■ **PROBLEM**: Say how many lines of the listing below hold the word "true". Give only that number.

STUDY MATERIAL Block Start

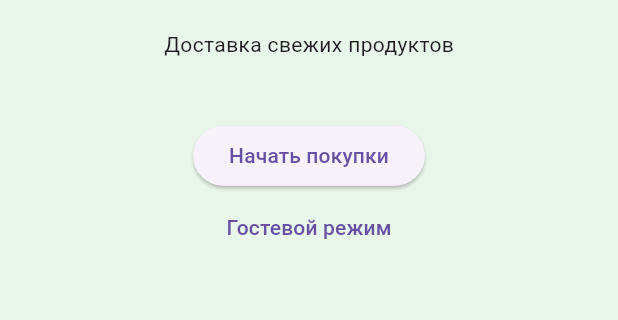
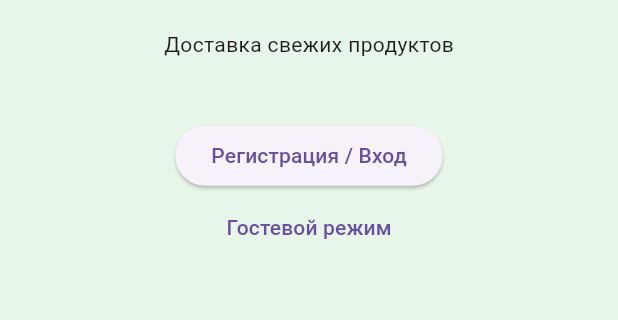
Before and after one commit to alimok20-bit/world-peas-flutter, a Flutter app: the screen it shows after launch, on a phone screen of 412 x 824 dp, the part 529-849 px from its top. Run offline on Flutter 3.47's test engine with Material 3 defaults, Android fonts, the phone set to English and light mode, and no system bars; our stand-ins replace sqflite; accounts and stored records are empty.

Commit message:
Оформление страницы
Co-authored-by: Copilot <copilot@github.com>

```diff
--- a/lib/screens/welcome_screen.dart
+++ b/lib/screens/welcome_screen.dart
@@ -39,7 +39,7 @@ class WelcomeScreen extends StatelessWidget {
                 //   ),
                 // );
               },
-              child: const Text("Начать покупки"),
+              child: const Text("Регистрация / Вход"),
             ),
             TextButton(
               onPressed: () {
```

STUDY MATERIAL Block End
STUDY MATERIAL Block Start

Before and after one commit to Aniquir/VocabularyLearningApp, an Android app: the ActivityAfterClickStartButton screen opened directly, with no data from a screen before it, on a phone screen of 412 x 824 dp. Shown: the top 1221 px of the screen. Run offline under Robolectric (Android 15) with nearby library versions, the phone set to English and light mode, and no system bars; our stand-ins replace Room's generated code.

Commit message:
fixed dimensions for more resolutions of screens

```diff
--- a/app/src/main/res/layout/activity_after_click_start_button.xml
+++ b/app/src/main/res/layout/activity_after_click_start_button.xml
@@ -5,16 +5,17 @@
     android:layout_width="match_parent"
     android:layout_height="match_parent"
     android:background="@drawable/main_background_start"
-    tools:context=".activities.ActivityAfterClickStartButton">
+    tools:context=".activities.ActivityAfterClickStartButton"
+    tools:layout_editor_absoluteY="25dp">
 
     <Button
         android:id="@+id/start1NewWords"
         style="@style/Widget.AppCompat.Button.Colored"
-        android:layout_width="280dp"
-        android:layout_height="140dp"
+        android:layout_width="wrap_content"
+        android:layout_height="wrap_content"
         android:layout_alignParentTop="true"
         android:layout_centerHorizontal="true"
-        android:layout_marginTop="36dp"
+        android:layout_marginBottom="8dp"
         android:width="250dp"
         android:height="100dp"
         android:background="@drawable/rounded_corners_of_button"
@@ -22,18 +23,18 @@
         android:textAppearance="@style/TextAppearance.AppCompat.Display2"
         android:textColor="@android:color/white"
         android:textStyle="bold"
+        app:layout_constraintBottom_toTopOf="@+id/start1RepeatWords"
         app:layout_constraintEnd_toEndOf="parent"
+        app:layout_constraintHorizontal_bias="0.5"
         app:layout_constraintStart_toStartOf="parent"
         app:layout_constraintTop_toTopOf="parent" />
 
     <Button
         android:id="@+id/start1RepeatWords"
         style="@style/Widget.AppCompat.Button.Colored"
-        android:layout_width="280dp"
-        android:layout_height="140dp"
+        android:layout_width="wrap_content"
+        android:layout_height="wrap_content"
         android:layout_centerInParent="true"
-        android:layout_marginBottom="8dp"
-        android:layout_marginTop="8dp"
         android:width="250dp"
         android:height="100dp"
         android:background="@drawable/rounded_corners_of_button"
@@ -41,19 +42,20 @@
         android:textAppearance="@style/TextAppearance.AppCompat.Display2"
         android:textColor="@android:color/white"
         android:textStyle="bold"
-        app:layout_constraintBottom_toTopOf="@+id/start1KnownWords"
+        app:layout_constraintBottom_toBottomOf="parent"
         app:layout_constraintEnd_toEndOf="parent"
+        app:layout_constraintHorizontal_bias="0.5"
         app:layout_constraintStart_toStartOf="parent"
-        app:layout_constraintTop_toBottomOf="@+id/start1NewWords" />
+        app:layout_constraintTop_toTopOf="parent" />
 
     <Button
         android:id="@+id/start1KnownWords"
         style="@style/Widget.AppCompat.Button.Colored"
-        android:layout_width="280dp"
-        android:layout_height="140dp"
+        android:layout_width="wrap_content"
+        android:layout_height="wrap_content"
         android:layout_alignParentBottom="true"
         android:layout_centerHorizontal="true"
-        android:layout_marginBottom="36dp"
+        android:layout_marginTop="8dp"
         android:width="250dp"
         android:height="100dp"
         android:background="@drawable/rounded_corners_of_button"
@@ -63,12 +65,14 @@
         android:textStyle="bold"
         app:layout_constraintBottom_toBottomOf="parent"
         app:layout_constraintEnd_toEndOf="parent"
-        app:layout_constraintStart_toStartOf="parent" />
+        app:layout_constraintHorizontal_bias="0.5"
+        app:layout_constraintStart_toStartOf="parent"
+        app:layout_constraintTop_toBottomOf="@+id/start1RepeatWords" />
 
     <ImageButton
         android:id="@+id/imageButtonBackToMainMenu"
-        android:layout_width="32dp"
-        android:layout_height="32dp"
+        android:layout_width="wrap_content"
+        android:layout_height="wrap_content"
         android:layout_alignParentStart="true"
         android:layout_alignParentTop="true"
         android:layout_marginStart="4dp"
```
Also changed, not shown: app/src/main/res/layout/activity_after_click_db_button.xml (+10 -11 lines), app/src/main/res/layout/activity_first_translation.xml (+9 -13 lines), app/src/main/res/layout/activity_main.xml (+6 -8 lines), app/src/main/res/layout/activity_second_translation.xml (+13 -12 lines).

STUDY MATERIAL Block End

■ **TASK SOLUTION**: 7